Our Current Book Club Pick
by Lisa See
Our next HPB Book Club pick is a beautiful, thoughtful novel that illuminates a world turned upside down, one where the women are in charge, engaging in dangerous physical work, and the men take care of the children. It is a story of women’s friendships and the larger forces that shape them, introducing readers to the fierce and unforgettable female divers of a small Korean island and the dramatic history that shaped their lives.Buy a Copy Online
"What I think we can learn from the haenyeo is that no matter what tragedies or struggles we face, we must continue on for ourselves, for our families, and for the larger society that we’re a part of."
— Lisa See
Author Event with Lisa See
Thu, Mar 26, 2020
Time: 7 PM
Location: HPB Flagship Dallas, TX
Meet New York Times bestselling author Lisa See at your Dallas Flagship HPB on Thursday, March 26th at 7 p.m. Lisa will discuss and sign her most recent book, The Island of Sea Women, the HPB Book Club pick for March and April 2020.
About Lisa See
New HPB Book Club Picks are announced in January, March, May, July, September and November.
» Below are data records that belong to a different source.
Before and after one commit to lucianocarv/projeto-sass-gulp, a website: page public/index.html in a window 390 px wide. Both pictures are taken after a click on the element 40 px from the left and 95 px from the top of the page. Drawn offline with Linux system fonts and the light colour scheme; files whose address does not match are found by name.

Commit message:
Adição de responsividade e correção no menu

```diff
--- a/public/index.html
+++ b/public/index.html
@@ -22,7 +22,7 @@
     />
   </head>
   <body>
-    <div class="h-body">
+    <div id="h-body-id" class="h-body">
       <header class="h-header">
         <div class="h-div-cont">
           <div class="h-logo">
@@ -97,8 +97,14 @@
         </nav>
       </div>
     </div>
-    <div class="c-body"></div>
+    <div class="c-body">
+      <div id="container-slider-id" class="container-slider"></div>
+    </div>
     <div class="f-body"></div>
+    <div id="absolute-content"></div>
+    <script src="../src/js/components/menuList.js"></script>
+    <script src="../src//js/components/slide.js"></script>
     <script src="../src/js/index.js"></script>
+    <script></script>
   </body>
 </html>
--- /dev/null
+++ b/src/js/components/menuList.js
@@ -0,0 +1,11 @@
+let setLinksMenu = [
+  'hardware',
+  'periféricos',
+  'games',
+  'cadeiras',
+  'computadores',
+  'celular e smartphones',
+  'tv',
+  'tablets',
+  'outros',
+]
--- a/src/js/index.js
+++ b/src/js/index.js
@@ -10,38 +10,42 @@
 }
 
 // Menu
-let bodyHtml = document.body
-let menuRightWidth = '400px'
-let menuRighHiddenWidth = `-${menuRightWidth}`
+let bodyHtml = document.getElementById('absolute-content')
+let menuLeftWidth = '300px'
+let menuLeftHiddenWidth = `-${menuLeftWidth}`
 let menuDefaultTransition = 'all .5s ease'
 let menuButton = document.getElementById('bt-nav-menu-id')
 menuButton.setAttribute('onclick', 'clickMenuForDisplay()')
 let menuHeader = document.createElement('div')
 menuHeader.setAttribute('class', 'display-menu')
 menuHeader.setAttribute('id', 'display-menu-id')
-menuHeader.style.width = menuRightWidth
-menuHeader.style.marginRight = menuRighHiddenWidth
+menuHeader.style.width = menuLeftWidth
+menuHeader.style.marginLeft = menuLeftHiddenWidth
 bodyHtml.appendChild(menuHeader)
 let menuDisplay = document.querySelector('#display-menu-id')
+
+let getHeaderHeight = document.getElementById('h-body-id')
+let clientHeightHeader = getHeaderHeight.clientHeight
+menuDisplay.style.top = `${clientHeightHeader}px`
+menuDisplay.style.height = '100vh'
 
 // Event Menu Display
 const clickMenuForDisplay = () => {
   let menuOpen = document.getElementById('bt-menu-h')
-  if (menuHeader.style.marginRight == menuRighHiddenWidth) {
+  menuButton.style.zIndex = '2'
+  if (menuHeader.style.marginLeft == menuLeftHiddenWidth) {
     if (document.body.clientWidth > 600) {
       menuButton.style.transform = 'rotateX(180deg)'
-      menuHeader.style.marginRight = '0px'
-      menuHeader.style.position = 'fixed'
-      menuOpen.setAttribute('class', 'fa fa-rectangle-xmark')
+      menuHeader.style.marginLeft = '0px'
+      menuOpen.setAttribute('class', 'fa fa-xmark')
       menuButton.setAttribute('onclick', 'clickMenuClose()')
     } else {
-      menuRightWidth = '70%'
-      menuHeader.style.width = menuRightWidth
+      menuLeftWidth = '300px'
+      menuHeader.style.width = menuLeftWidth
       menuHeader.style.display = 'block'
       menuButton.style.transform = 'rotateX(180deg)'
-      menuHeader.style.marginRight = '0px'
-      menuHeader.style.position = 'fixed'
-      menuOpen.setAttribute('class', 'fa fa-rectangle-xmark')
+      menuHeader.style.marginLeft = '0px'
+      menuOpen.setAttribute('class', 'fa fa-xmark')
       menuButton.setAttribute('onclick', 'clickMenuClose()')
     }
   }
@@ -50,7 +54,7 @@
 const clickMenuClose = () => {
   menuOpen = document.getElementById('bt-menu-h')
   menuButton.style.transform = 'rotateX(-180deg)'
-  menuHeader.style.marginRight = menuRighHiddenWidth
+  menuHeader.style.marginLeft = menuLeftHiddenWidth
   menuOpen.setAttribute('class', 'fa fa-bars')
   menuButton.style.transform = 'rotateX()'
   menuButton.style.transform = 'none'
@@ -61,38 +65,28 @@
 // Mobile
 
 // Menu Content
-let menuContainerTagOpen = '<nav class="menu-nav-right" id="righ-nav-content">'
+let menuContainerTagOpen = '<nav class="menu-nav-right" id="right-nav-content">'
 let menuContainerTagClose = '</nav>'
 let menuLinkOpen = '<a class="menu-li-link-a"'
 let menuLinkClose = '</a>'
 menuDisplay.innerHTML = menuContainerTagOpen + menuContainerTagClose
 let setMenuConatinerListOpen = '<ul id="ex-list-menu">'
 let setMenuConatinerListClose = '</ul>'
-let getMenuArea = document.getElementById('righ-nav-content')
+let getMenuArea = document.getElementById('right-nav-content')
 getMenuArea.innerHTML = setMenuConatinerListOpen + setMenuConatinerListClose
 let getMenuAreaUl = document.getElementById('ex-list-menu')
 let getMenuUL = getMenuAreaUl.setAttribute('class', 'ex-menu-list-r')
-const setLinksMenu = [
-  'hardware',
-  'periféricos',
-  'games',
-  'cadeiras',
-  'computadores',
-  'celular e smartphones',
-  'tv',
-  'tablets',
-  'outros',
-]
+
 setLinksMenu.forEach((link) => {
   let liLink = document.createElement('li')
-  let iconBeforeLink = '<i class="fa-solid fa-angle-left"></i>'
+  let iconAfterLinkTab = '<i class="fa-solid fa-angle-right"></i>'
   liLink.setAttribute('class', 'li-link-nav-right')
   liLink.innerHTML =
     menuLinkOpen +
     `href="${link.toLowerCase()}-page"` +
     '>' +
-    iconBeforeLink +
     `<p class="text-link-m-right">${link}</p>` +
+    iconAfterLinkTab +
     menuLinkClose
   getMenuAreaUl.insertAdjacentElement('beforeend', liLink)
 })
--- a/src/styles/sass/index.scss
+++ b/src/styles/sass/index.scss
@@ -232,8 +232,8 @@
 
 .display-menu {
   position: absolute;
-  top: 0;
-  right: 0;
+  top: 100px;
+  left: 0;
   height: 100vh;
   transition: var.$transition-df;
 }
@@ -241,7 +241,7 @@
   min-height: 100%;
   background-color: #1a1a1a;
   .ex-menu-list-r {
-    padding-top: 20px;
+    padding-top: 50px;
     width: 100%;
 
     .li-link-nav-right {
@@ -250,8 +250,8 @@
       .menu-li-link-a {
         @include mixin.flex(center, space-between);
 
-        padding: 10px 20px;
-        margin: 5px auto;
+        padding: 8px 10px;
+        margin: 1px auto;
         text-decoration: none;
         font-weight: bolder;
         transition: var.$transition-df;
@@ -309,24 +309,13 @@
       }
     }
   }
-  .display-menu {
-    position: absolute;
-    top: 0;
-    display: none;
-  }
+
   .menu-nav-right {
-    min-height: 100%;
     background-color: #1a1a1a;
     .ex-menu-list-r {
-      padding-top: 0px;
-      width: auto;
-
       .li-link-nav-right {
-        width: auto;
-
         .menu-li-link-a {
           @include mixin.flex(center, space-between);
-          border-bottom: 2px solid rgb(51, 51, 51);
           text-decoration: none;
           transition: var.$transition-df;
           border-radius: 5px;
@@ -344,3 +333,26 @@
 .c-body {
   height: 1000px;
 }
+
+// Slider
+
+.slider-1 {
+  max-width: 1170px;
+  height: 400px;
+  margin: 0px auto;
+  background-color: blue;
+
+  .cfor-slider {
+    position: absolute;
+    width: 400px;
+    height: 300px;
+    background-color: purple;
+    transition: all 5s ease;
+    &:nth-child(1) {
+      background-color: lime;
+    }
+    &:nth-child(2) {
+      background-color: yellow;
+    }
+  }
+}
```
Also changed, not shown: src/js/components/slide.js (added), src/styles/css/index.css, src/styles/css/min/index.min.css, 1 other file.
Check back soon for our next pick!
Past Book Club Picks
Apr/May 2014The Outsiders by S.E. Hinton
Ponyboy Curtis is a sensitive 14-year-old boy growing up on the wrong side of the tracks in 1960s Oklahoma, An orphan being raised by his two older brothers, Ponyboy tries to stay out of trouble, but when his friend Johnny accidentally kills a boy who picks a fight with them. Ponyboy and Johnny find themselves on the run, hiding out in an abandoned church, but when a fire puts two children in danger, Ponyboy and Johnny must choose whether to remain hidden or to risk their lives and face the consequences of their actions at home. Loosely based on the real experience of one of her friends, S.E. Hinton creates realistic situations and compelling characters in this coming-of-age book that will never leave you, no matter how old you get.
Feb/Mar 2014Divergent by Veronica Roth
In a world where people are divided into factions based on whether they place importance on honesty, intelligence bravery, peace or selflessness, Tris Prior doesn’t fit into only one category. She is divergent, and to save her life she must keep this fact a secret or she could become one of the factionless, be imprisoned or even killed. As Tris tries to fit into her new faction, Dauntless, she struggles to keep her secret while being subjected to physical and mental tests, making new friends and falling in love. But when she discovers a plot to control the minds of the brave Dauntless in order overthrow the selfless faction of Abnegation, Tris must use everything she is in order to save her family in Abnegation and her new Dauntless friends. Veronica Roth delivers an electrifying, page-turning story that will keep you reading till the end and then begging for more.
Dec/Jan 2013-14The Fault in our Stars by John Green
Seventeen-year-old Hazel Grace Lancaster has cancer, which in Hazel’s mind is merely a side effect of dying. Believing she is depressed, her mother sends her to a cancer support group, which she reluctantly attends. There she meets Augustus Waters, who survived osterosarcoma and who also agrees to read her favorite novel An Imperial Affliction, about a girl with cancer much like her own. However, the novel abruptly ends midsentence, which frustrates Hazel Grace who believes that her own life is tied to the main characters. So August begins an email correspondence with the author’s assistant hoping to find some answers for Hazel. This sets in motion a beautiful but heartbreaking love story as the two of them set out to discover how the novel ends and what made the author stop writing it. John Green tenderly explores the fear and suffering related with the illness and death of a loved one while also proving the importance of fiction in our lives.
Oct/Nov 2013Ender's Game by Orson Scott Card
In a time when having more than two children requires a special dispensation from the government, Andrew Wiggin is a “third,” and the last child his parents will be allowed to have. Hence his nickname, Ender. At six-years-old Ender is already set apart from his fellow classmates by his brilliance and the electronic monitoring device the government is using to evaluate his suitability for entry into Battle School. When Ender gets into Battle School, Ender is set apart again because of jealousy caused by some praise he receives from Colonel Graff, who is in charge of Battle School. Realizing that Graff is purposefully alienating him from the other children, Ender refuses to ask for help when he is bullied, and as Ender uses his brilliant mind and rises in the ranks at Battle School quickly, Graff believes Ender must be the leader they need to fight their mysterious, alien enemy, called “the buggers.” Orson Scott Card creates a spellbinding world full of fast-paced action that will leave readers gasping for breath to the last page.
Aug/Sep 2013Lord of the Flies by William Golding
Stranded on a island after surviving a plane crash as they were being evacuated during the war, Ralph, Piggy and a group of boys must learn how to survive on their own. However, without any adult supervision, the boys quickly fall into idleness, power struggles and finally violent savagery. William Golding explores the basic nature of man and of war.